Research Highlights 2017/2018
One major player in the NER cascade is the general transcription factor TFIIH.
TFIIH is a multiprotein complex consisting of ten subunits. We solved structures of a complex formed by the p34 N-terminal vWA and p44 C-terminal zinc binding domains. Our data reveal the presence of a redundant interaction network within core-TFIIH, which may serve to minimize the susceptibility to mutational impairment. This analysis provides first insights into why so far no mutations in the p34 or p44 core-TFIIH subunits have been identified that lead to the hallmark nucleotide excision repair syndromes xeroderma pigmentosum or trichothiodystrophy.
RecQ4 is one of five human RecQ helicases that are fundamental for genome maintenance. We solved the structure of the core RecQ4 helicase unit, revealing unique structural domains that are absent in other RecQ proteins. Combined with our functional analysis, we suggest that RecQ4 may employ a helicase mechanism that is different from that of all other human RecQ family members. Our results set the stage to examine the molecular basis of unique RecQ4 genome maintenance functions and analyse the structure-function relationship of patient mutations leading to RecQ4 associated human diseases.

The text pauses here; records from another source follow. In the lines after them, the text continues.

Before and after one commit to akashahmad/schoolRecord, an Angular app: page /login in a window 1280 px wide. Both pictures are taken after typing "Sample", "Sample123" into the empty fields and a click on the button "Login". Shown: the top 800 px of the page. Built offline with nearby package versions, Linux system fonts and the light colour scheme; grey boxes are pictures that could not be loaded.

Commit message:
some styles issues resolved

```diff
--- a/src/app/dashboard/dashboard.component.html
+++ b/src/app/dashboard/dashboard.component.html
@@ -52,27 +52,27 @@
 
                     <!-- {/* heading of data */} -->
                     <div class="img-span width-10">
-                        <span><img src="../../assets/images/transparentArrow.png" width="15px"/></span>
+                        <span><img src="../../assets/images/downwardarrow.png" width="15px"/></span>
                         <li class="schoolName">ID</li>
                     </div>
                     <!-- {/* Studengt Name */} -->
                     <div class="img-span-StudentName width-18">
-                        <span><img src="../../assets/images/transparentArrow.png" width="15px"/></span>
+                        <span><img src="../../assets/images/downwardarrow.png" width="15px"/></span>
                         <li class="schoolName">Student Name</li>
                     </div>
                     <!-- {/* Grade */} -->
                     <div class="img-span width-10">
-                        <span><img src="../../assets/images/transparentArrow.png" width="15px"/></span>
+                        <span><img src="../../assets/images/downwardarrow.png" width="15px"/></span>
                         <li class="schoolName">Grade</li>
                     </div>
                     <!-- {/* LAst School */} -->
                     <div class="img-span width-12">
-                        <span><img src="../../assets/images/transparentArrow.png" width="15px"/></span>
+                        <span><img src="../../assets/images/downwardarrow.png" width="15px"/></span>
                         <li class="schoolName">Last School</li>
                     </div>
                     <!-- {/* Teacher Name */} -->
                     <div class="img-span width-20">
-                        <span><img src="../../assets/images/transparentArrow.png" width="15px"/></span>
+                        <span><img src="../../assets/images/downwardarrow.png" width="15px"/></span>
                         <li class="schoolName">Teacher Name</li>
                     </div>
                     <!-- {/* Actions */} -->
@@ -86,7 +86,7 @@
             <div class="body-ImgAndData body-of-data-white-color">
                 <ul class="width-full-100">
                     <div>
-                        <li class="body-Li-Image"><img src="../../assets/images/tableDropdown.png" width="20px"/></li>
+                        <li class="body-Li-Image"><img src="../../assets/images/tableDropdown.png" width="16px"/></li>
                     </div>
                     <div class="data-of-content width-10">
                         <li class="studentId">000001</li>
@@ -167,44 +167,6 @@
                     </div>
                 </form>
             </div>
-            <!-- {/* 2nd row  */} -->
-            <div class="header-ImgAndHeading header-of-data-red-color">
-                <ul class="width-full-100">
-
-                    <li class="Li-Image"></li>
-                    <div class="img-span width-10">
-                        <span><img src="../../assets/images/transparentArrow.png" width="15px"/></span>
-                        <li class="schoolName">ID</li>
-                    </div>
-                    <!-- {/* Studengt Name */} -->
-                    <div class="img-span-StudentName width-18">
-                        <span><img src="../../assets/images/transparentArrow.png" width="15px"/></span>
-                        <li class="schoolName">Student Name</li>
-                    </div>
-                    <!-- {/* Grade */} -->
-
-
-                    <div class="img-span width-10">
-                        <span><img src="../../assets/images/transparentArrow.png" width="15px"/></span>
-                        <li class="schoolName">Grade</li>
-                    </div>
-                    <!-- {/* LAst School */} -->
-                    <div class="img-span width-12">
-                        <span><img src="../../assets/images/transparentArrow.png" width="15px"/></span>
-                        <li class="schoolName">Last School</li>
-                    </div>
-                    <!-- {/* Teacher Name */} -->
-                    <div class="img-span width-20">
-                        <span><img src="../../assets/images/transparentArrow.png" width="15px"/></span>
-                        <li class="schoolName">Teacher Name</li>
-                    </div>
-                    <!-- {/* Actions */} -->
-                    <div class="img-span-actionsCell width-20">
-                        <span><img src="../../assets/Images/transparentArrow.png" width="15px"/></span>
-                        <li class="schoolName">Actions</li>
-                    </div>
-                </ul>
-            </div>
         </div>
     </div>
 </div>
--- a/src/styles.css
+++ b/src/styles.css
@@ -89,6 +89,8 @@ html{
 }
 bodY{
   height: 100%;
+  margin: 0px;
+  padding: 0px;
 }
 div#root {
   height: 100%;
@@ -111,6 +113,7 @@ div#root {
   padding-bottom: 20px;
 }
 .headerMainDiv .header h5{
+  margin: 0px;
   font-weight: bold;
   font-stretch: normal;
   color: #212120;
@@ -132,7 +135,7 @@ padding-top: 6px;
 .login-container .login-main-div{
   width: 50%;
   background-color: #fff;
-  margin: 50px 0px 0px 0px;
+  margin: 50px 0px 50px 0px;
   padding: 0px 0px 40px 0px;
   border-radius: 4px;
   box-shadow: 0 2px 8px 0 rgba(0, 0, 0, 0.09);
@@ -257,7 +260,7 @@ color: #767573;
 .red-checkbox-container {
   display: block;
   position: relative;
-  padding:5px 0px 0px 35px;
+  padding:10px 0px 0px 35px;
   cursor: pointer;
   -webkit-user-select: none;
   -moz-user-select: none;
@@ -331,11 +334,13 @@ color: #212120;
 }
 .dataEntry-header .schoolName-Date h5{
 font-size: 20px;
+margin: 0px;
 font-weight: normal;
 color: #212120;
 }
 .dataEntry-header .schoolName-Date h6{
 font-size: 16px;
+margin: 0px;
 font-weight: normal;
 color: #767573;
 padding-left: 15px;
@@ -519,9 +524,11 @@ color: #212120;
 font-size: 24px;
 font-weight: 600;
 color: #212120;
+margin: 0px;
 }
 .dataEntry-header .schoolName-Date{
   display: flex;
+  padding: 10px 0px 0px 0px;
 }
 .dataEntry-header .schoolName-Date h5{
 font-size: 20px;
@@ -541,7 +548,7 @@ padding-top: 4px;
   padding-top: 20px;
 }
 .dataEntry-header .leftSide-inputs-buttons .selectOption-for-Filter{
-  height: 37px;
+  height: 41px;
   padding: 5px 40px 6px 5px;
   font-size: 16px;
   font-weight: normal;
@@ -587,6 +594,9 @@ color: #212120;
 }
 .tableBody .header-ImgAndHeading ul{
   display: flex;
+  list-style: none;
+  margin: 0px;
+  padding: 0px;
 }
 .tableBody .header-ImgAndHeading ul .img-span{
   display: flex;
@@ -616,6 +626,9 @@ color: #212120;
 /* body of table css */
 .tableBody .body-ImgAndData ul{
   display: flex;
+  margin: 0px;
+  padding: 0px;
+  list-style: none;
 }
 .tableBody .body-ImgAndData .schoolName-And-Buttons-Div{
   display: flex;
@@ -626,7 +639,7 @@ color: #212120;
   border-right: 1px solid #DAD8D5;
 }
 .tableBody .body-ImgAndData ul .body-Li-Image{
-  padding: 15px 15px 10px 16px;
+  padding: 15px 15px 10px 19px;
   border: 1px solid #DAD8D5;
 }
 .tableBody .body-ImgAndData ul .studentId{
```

The concepts that we have already and will continue to unveil by tackling basic research questions that elucidate mechanisms of DNA repair and maintaining genomic integrity will guide our approach towards translational aspects of these processes. We will develop pipelines for the development of new inhibitors that target specific steps in the analysed pathways. Our analysis will not only provide insights at the atomic level, but will also lead to their evaluation in appropriate animal models. Consequently, we will follow a more wholistic approach to maximize our knowledge about the important translational implications fostered by our basic research.